**EXERCISE INSTRUCTIONS**.
How many lines of the material below contain the string "bottom"? Answer with the number and nothing else.

**SUPPLIED DATA**.
☆ ☆ ☆ ☆ ☆ ☆ ☆

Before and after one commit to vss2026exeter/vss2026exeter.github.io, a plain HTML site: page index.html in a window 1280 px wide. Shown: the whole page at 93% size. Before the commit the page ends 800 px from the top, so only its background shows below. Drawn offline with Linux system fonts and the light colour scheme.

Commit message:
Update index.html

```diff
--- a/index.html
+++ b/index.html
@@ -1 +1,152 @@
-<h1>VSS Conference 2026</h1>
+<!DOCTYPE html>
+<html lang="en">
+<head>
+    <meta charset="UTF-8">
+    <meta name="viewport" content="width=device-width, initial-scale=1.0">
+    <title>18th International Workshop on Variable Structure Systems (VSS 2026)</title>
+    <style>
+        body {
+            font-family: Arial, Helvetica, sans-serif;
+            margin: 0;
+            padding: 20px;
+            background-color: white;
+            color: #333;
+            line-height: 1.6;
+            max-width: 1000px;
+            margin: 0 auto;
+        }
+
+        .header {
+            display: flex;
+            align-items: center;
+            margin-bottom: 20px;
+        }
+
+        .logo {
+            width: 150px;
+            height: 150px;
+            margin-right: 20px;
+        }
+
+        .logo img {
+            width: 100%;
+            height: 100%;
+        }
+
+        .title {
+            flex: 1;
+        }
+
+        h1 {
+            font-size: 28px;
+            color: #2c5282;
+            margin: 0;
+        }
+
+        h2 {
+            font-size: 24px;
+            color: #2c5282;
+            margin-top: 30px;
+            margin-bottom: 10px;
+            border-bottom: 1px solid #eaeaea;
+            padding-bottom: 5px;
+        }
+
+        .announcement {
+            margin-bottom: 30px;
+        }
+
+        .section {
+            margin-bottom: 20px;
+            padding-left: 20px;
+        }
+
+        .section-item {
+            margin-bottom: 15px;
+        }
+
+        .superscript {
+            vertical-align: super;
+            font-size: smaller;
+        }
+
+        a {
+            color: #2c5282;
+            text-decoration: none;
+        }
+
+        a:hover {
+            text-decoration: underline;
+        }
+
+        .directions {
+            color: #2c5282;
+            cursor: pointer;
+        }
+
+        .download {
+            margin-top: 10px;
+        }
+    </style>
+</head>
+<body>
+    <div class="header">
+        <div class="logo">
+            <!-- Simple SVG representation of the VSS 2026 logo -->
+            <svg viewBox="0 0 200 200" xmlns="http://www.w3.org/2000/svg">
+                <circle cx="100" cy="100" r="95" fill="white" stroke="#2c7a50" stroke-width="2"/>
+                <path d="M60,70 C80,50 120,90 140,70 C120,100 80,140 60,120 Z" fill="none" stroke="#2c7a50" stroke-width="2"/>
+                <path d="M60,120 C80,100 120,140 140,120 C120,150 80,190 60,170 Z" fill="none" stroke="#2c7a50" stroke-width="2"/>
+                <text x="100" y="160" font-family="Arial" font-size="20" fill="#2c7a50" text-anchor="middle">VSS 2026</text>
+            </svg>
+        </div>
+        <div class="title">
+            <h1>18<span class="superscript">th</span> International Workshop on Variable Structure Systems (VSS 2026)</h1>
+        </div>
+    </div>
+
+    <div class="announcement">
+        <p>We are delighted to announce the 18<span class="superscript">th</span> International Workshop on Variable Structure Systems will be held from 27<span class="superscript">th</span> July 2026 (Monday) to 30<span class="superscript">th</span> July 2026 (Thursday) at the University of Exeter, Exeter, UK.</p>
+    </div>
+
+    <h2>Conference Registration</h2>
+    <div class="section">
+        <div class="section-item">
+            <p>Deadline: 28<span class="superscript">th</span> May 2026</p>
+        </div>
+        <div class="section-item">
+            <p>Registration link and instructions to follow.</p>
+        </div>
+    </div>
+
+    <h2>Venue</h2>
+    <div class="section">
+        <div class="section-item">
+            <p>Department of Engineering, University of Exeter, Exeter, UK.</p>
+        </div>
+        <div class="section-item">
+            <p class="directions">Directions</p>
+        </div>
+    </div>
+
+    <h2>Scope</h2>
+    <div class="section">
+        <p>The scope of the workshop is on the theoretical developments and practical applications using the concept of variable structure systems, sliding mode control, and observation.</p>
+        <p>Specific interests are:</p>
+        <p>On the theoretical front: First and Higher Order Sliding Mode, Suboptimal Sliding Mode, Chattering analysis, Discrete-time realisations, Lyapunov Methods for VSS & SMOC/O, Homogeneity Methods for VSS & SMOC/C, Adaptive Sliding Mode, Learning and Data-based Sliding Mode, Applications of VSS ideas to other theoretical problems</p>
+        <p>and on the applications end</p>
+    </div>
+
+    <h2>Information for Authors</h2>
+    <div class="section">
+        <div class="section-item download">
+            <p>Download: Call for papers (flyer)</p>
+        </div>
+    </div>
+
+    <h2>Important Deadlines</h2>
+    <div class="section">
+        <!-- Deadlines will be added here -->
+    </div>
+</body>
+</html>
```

☆ ☆ ☆ ☆ ☆ ☆ ☆

**ANSWER TO THIS PROBLEM**.
7